Go through the material and pull out every line with the string "integrity" in it.

++++++++

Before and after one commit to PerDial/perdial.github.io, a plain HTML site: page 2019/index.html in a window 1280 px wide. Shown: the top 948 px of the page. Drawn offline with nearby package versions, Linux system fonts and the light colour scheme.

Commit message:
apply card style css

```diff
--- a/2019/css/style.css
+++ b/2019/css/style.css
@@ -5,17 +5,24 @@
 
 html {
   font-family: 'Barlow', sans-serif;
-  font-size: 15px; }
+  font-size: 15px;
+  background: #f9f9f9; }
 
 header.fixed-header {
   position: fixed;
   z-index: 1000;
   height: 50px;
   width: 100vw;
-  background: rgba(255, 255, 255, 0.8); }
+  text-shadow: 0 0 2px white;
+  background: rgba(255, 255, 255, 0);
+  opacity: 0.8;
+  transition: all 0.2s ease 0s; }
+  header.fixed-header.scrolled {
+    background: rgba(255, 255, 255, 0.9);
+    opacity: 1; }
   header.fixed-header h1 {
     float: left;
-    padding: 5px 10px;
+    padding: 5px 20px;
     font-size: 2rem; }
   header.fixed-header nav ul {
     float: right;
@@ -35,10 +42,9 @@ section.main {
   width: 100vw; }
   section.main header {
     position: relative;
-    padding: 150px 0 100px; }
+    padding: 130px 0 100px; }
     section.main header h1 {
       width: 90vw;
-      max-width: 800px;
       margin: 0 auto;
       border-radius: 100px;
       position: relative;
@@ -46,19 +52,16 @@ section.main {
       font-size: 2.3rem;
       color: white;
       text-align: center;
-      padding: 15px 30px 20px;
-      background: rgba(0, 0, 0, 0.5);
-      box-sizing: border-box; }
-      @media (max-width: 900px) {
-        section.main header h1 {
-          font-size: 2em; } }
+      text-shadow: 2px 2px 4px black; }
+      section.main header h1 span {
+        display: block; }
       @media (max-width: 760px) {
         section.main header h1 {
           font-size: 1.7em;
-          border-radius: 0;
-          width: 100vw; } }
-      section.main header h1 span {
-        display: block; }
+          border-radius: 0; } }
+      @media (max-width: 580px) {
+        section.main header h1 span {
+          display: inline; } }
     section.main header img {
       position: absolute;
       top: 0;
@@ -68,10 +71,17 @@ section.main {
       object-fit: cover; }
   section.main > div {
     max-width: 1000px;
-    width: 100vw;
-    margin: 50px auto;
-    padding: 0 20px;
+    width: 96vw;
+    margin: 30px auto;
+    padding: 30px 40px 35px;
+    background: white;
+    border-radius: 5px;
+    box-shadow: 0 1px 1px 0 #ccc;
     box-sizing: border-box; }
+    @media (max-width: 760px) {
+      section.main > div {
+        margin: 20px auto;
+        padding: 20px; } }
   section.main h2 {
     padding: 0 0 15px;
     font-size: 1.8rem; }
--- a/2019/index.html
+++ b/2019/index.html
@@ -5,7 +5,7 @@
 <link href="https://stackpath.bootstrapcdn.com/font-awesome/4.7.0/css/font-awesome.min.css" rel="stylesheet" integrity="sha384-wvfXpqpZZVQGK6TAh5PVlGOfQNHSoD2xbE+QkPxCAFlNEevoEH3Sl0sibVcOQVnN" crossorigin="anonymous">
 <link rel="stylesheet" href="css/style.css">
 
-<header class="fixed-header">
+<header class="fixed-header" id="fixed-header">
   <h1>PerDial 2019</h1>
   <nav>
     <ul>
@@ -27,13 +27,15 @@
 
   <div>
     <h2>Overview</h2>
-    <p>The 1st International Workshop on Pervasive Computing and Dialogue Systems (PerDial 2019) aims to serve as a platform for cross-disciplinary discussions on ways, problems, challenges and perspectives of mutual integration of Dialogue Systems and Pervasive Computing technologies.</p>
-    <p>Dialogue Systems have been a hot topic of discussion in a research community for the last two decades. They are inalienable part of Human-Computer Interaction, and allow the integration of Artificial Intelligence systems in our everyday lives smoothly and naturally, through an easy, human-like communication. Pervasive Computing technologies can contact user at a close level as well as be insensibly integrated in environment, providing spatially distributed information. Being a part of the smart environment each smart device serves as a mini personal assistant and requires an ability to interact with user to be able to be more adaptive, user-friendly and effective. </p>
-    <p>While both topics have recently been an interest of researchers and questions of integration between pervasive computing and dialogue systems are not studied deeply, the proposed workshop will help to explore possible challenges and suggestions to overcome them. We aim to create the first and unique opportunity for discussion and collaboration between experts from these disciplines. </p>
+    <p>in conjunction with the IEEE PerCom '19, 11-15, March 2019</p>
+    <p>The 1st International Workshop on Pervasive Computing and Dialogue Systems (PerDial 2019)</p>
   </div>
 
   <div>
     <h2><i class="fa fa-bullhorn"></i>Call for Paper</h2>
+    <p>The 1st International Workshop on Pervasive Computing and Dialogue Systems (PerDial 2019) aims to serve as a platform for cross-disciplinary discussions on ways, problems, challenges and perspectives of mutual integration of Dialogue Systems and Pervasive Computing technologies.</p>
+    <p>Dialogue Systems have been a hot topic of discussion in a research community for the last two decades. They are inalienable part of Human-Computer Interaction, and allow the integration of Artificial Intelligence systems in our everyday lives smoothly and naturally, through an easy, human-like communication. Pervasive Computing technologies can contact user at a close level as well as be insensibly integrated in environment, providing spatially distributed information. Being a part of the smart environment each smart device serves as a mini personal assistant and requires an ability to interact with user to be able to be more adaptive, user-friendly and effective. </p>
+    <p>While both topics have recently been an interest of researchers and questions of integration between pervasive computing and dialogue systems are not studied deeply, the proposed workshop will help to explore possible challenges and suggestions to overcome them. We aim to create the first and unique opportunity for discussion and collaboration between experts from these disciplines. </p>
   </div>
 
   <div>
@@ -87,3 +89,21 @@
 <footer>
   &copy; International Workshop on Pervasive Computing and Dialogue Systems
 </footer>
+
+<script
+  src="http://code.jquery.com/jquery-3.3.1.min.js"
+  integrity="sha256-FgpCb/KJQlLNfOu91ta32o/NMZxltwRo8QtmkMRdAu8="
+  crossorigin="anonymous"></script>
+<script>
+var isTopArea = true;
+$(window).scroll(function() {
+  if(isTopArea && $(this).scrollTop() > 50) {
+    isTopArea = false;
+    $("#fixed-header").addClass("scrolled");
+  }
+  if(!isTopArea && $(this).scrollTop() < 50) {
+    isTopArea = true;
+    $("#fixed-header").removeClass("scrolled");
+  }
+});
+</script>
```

++++++++

_ANSWER TO THIS TASK:_
 <link href="https://stackpath.bootstrapcdn.com/font-awesome/4.7.0/css/font-awesome.min.css" rel="stylesheet" integrity="sha384-wvfXpqpZZVQGK6TAh5PVlGOfQNHSoD2xbE+QkPxCAFlNEevoEH3Sl0sibVcOQVnN" crossorigin="anonymous">
+  integrity="sha256-FgpCb/KJQlLNfOu91ta32o/NMZxltwRo8QtmkMRdAu8="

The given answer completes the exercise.